▶ EXTRACTED INFORMATION:
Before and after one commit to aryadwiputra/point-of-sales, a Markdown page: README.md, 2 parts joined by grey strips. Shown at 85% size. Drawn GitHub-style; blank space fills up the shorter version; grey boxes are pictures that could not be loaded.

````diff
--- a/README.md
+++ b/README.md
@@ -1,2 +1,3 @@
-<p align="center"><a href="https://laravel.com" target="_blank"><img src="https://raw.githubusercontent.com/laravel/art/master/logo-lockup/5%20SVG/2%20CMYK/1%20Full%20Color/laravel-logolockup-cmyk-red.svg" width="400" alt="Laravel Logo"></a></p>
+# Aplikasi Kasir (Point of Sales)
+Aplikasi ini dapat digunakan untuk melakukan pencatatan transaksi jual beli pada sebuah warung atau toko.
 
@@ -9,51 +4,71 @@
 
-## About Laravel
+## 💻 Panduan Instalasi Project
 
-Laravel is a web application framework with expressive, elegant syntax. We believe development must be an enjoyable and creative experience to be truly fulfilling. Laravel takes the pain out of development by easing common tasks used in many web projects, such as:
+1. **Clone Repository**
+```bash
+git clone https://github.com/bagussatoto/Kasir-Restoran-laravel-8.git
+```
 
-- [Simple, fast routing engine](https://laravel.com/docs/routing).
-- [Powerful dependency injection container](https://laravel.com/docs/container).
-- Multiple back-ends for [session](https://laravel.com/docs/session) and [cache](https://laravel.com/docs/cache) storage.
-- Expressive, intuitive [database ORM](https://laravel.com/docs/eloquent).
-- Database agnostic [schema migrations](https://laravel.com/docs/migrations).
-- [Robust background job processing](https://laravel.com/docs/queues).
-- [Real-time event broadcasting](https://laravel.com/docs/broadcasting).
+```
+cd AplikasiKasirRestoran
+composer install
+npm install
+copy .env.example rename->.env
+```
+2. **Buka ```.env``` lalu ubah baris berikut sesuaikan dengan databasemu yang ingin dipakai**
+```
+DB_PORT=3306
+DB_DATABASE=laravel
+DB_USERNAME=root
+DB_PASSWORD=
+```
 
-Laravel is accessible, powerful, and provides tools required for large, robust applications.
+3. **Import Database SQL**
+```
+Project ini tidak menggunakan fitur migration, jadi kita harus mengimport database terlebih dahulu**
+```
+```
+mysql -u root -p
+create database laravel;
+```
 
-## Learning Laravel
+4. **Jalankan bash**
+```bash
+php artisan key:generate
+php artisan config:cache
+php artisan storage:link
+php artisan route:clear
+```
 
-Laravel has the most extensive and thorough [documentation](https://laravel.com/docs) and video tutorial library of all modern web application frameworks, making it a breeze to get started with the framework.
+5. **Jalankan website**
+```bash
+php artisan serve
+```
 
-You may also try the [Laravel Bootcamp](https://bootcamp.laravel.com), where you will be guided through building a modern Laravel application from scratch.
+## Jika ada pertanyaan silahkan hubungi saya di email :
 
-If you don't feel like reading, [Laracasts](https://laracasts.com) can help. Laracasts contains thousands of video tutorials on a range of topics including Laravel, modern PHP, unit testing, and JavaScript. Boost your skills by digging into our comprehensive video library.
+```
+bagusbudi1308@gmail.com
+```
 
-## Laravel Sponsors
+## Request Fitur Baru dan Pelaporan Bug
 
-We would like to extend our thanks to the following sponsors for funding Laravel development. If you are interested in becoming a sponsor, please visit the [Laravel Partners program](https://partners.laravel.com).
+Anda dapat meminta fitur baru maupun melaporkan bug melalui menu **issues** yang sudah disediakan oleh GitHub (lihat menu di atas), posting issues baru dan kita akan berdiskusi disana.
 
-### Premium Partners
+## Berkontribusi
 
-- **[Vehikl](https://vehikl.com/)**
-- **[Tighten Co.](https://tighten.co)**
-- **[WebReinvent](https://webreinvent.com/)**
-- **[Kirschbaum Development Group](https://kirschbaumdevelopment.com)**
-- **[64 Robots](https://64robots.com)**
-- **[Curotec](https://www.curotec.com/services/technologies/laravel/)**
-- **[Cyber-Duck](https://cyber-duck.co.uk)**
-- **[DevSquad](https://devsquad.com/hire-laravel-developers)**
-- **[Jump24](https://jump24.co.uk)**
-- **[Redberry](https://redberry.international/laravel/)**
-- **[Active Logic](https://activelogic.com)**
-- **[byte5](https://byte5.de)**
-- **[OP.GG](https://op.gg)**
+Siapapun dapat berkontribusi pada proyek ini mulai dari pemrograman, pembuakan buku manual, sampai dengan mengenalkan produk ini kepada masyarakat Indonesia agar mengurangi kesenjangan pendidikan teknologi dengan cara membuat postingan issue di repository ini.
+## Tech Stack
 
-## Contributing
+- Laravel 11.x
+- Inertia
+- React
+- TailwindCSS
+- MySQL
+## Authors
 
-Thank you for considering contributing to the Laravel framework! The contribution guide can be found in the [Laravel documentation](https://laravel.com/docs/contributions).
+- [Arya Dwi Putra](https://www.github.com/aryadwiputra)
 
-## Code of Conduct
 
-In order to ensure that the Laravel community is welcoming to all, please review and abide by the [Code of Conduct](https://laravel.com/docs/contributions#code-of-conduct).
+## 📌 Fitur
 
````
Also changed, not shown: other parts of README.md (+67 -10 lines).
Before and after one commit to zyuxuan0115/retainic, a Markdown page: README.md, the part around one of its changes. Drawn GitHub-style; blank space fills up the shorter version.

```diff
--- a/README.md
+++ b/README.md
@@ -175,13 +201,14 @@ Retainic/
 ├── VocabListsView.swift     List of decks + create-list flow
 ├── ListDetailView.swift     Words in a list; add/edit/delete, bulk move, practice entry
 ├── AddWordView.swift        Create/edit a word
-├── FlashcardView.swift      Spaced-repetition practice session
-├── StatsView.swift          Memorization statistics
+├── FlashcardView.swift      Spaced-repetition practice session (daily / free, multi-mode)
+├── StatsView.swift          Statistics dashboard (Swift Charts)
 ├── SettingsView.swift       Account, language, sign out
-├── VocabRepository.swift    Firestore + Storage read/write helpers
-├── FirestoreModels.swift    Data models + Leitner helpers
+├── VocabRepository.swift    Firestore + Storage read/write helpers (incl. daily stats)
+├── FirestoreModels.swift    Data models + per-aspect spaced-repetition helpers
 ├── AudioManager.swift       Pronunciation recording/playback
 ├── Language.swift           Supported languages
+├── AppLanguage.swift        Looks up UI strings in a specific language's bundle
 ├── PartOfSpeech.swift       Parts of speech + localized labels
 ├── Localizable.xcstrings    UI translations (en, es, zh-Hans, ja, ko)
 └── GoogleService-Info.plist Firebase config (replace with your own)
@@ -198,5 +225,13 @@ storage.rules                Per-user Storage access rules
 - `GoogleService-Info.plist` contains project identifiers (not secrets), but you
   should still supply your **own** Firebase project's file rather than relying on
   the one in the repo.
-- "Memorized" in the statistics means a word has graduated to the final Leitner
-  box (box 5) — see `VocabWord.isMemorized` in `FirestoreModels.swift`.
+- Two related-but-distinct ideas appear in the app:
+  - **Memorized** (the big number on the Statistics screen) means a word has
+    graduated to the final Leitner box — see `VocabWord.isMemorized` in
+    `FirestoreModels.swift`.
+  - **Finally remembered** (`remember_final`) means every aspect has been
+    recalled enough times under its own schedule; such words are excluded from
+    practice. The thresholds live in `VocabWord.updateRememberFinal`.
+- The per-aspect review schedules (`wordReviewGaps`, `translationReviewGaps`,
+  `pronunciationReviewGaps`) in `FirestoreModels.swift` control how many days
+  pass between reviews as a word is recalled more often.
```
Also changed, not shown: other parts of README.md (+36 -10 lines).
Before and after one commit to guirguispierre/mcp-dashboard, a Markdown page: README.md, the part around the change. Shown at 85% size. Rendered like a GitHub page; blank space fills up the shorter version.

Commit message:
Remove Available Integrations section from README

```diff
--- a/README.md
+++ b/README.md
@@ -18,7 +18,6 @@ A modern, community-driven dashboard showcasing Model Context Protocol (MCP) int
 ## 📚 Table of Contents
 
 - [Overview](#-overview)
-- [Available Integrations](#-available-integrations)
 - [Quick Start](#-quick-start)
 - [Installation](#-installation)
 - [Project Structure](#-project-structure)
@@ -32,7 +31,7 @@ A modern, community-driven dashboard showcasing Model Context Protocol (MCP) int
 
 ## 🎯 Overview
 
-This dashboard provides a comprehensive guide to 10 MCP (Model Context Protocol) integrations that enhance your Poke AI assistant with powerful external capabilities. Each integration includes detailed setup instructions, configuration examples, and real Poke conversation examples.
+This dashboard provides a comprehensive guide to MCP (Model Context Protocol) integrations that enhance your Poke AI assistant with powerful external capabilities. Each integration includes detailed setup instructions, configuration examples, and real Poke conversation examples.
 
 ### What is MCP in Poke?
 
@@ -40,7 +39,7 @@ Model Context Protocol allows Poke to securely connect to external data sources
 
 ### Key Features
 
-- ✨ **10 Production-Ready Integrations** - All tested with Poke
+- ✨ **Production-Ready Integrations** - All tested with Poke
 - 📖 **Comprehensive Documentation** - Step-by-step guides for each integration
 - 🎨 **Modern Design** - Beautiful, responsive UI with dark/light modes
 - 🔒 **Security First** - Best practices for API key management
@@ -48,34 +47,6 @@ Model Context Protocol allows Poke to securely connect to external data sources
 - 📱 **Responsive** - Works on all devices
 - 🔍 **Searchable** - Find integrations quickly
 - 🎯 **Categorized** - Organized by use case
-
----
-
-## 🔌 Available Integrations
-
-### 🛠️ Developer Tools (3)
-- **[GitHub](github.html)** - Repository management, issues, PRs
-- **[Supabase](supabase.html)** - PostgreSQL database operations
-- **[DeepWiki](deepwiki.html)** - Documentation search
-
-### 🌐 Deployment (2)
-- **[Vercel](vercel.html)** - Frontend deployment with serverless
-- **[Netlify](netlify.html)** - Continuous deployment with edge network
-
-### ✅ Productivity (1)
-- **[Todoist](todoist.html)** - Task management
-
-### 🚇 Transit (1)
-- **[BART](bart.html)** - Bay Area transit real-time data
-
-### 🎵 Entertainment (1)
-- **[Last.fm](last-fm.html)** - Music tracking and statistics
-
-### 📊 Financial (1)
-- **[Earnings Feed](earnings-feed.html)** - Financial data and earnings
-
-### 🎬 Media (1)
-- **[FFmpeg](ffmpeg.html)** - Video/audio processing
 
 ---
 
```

▶ WHAT THE TASK ASKS:
In the material above, how many lines contain the string "helpers"? Respond with that number by itself.

▶ WRITTEN ANSWER:
4